__Work item__: Copy out every line in the entries below that includes "overview".

__Detected change data__:
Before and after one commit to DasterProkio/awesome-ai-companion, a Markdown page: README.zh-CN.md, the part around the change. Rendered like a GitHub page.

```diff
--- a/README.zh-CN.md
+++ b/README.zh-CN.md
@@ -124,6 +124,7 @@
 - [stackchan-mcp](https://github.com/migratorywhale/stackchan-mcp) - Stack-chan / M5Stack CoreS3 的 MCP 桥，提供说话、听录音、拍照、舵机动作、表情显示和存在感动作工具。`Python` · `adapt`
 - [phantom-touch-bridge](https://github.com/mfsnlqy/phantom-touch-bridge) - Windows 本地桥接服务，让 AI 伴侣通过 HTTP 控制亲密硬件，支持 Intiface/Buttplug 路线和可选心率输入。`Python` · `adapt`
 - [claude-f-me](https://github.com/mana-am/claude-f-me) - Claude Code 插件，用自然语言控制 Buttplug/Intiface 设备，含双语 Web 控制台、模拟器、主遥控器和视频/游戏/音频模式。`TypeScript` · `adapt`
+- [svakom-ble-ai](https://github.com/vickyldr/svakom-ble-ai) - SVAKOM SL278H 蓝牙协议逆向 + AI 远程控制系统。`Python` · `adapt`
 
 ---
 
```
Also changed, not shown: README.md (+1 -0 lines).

==

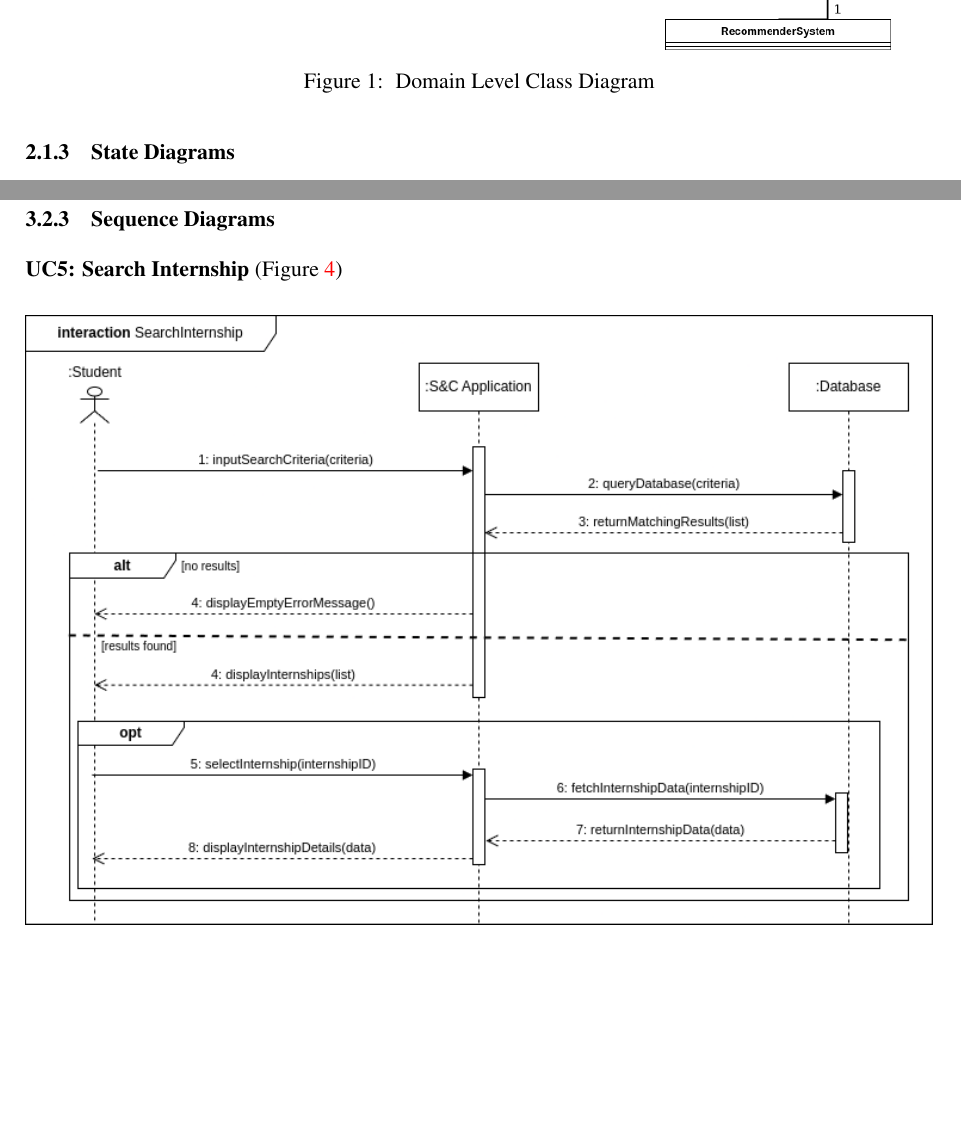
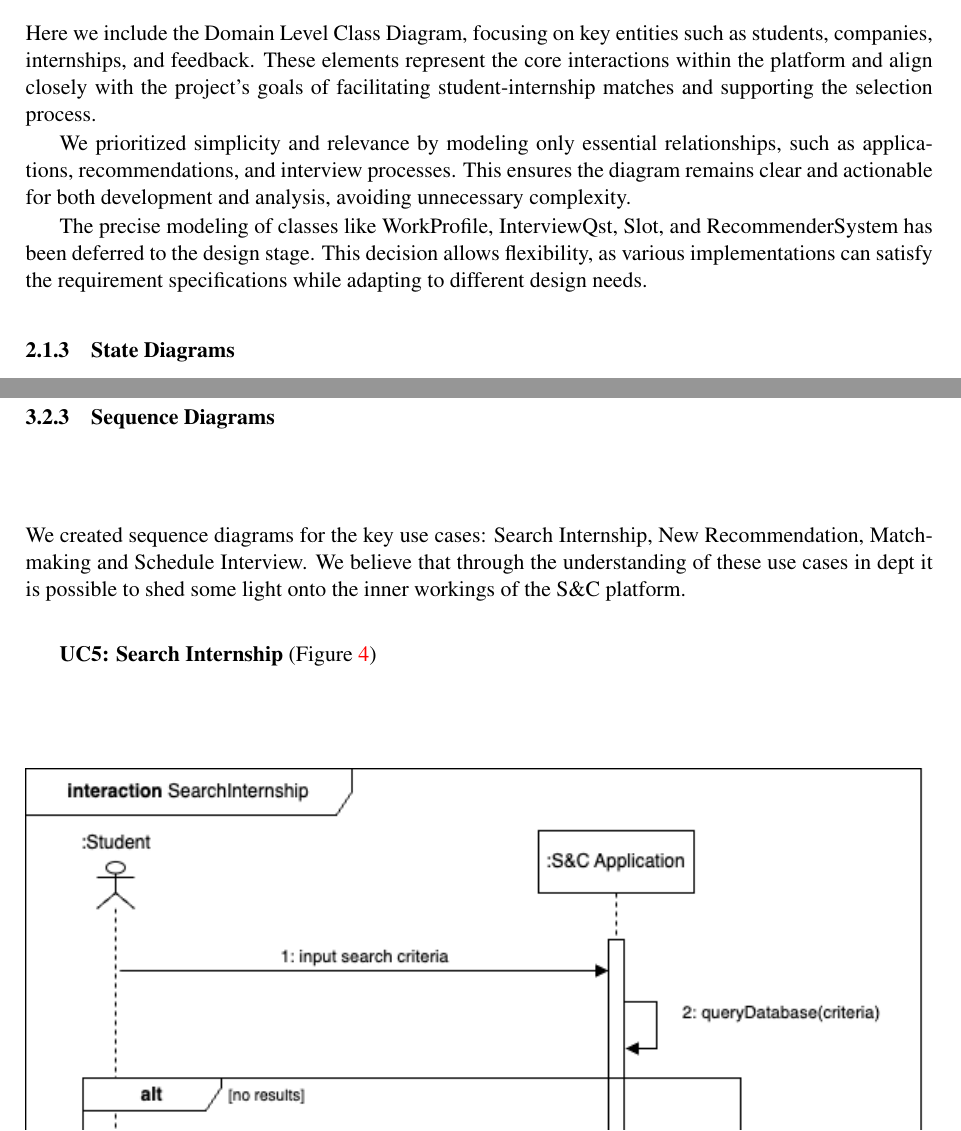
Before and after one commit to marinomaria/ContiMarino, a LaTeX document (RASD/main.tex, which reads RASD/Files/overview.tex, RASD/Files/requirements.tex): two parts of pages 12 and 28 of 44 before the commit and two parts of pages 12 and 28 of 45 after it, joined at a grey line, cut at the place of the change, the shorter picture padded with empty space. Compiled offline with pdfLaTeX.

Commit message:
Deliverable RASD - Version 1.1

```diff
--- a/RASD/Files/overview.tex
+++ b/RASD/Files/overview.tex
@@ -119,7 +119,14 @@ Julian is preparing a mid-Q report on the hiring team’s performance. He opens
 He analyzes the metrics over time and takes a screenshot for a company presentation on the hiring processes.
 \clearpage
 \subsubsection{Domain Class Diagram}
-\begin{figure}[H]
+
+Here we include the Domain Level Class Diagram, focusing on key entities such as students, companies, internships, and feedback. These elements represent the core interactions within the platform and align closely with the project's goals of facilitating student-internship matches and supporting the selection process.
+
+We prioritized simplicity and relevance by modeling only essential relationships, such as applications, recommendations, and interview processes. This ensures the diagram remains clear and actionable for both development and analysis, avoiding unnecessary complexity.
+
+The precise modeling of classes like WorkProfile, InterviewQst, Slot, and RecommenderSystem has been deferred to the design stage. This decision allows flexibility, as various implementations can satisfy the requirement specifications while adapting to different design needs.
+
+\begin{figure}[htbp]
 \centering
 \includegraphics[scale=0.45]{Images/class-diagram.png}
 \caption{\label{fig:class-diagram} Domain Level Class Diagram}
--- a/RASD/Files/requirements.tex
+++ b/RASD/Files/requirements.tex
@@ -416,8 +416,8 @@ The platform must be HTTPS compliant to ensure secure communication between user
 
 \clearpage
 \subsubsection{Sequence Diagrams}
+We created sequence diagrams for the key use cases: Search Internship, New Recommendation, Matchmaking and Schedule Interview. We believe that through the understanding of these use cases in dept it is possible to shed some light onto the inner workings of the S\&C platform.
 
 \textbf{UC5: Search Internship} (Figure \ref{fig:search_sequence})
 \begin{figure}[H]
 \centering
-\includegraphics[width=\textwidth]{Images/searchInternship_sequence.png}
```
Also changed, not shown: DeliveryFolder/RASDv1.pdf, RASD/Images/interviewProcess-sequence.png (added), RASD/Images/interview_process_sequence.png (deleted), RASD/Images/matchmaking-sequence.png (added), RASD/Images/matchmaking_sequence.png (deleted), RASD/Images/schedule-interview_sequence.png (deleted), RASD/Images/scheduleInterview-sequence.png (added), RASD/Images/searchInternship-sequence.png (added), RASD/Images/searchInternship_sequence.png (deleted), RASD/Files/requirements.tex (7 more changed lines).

__Result of the exercise__:
Before and after one commit to marinomaria/ContiMarino, a LaTeX document (RASD/main.tex, which reads RASD/Files/overview.tex, RASD/Files/requirements.tex): two parts of pages 12 and 28 of 44 before the commit and two parts of pages 12 and 28 of 45 after it, joined at a grey line, cut at the place of the change, the shorter picture padded with empty space. Compiled offline with pdfLaTeX.
--- a/RASD/Files/overview.tex
+++ b/RASD/Files/overview.tex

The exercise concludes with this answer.